Wildlife is an important part of our lives. For many, it provides essential food and medicine. Ecosystem processes are driven by the combined activities of many species, and each organism has a role to play in providing us with economic, medicinal and scientific, recreational and ecological services, including cultural values.
But many species are threatened with extinction. Many more have declining populations. Habitat loss, over-exploitation, poaching and illicit trafficking are the main threats. People are the architects of our current wildlife crisis, and people must be the solution.
The theme for this year’s World Wildlife Day, “Listen to the young voices”, is about working across generations and connecting with young people on wildlife conservation and protection. It is about involving youth, as members of communities, in actions that will ensure a sustainable future for wildlife.
But urbanization and increased time spent in front of computers and on smartphones are separating young people from nature. There is a risk that these trends will undermine responsibility for wildlife conservation. At the same time, youth - with their enthusiasm and dedication to environmental issues - can often provide leadership on these issues. The future of wildlife depends on proactively engaging, educating, and connecting the next generation of conservation leaders.

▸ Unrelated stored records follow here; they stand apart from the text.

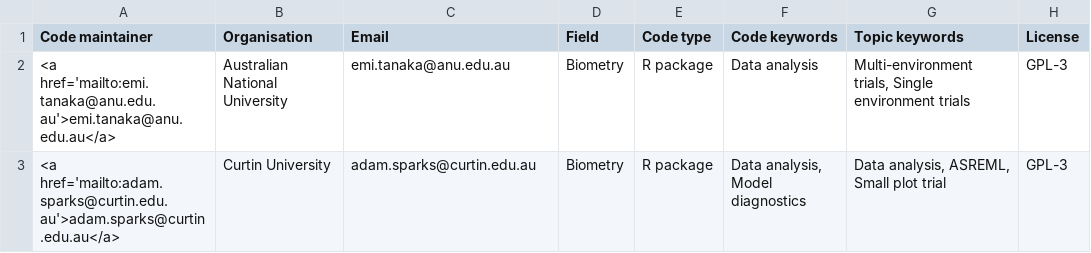
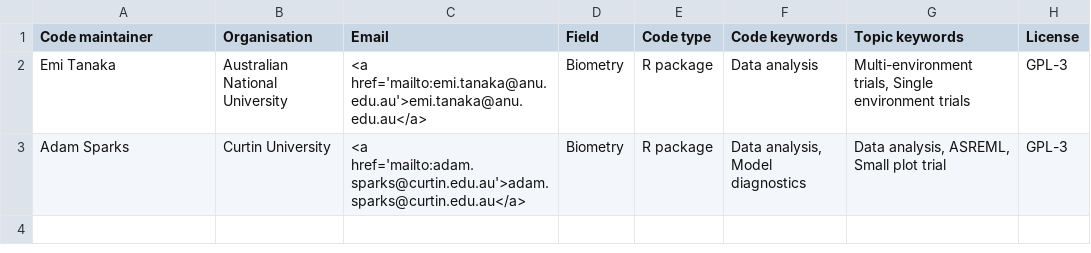
Before and after one commit to AAGI-AUS/AAGIverse-shared-code, a CSV file: data/processed/submissions_cleaned.csv, drawn as a sheet; only a part is shown; the diff names each change by its address in the sheet, - before the commit and + after, or states it on an @@ line.

```diff
--- a/data/processed/submissions_cleaned.csv
+++ b/data/processed/submissions_cleaned.csv
-A2 (Code maintainer): <a href='mailto:emi.tanaka@anu.edu.au'>emi.tanaka@anu.edu.au</a>
+A2 (Code maintainer): Emi Tanaka
-C2 (Email): emi.tanaka@anu.edu.au
+C2 (Email): <a href='mailto:emi.tanaka@anu.edu.au'>emi.tanaka@anu.edu.au</a>
-A3 (Code maintainer): <a href='mailto:adam.sparks@curtin.edu.au'>adam.sparks@curtin.edu.au</a>
+A3 (Code maintainer): Adam Sparks
-C3 (Email): adam.sparks@curtin.edu.au
+C3 (Email): <a href='mailto:adam.sparks@curtin.edu.au'>adam.sparks@curtin.edu.au</a>
```
Also changed, not shown: 2 other files.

Youth are an expanding demographic. By 2030, the number of youth aged between 15 and 24 is projected to grow by 7 per cent globally to nearly 1.3 billion.1 In Africa, which has one of the highest growing youth rates in the world, the youth population is expected to increase by 42 per cent by 2030.
A positive step towards youth engagement was taken at the World Wildlife Conference, held last year in Johannesburg. Through a CITES (the Convention on International Trade in Endangered Species of Wild Fauna and Flora) resolution on Youth Engagement countries are encouraged to do more to engage youth in wildlife conservation issues, to promote internships or mentoring programmes, to work with universities, youth groups and other relevant associations and organizations, and create educated and engaged youth networks that can inform and influence conservation decisions.
Curbing overexploitation of wildlife depends on education, awareness-raising and community involvement. The urgent challenges that we all face in maintaining biodiversity worldwide requires that indigenous peoples and local communities are empowered to act at the national and local levels and that assistance from the international community can contribute to achieving this. The Convention on Biological Diversity (CBD) is working with its partners in the Collaborative Partnership on Sustainable Wildlife Management (CPW) to promote community empowerment in the sustainable management of wildlife. Work on customary sustainable use of wildlife is another important initiative undertaken by the CBD. Keeping these traditions alive across generations will require the active engagement with youth.
As members of these communities around the world, youth need to be part of the solution. The CPW encourages youth around the world to be a part of this work and to contribute in the celebration of this Day, in various ways. (#YouthVoices, #WWD2017, #DoOneThingToday). Since 2012, the Global Youth Biodiversity Network (GYBN) has been mobilizing youth at global, national and local levels to meet this challenge in the work of the CBD. Through its “Youth Voices”, it has helped engage hundreds of youth in CBD policy-making processes and activities related to biodiversity conservation. In 2017, the project will offer regional training workshops in biodiversity conservation policy and project management to create or enhance existing youth projects that directly contribute to the Aichi Biodiversity Targets.
Wildlife management is a mechanism to promote biodiversity conservation, while simultaneously meeting human needs. Thus the urgent need for enhanced action to ensure the survival of wildlife in its natural habitats must be imparted from generation to generation. Engaging and empowering young people to be proactive in addressing wildlife conservation issues are a critical element to any country’s strategy to save, protect, and conserve its wildlife resource base.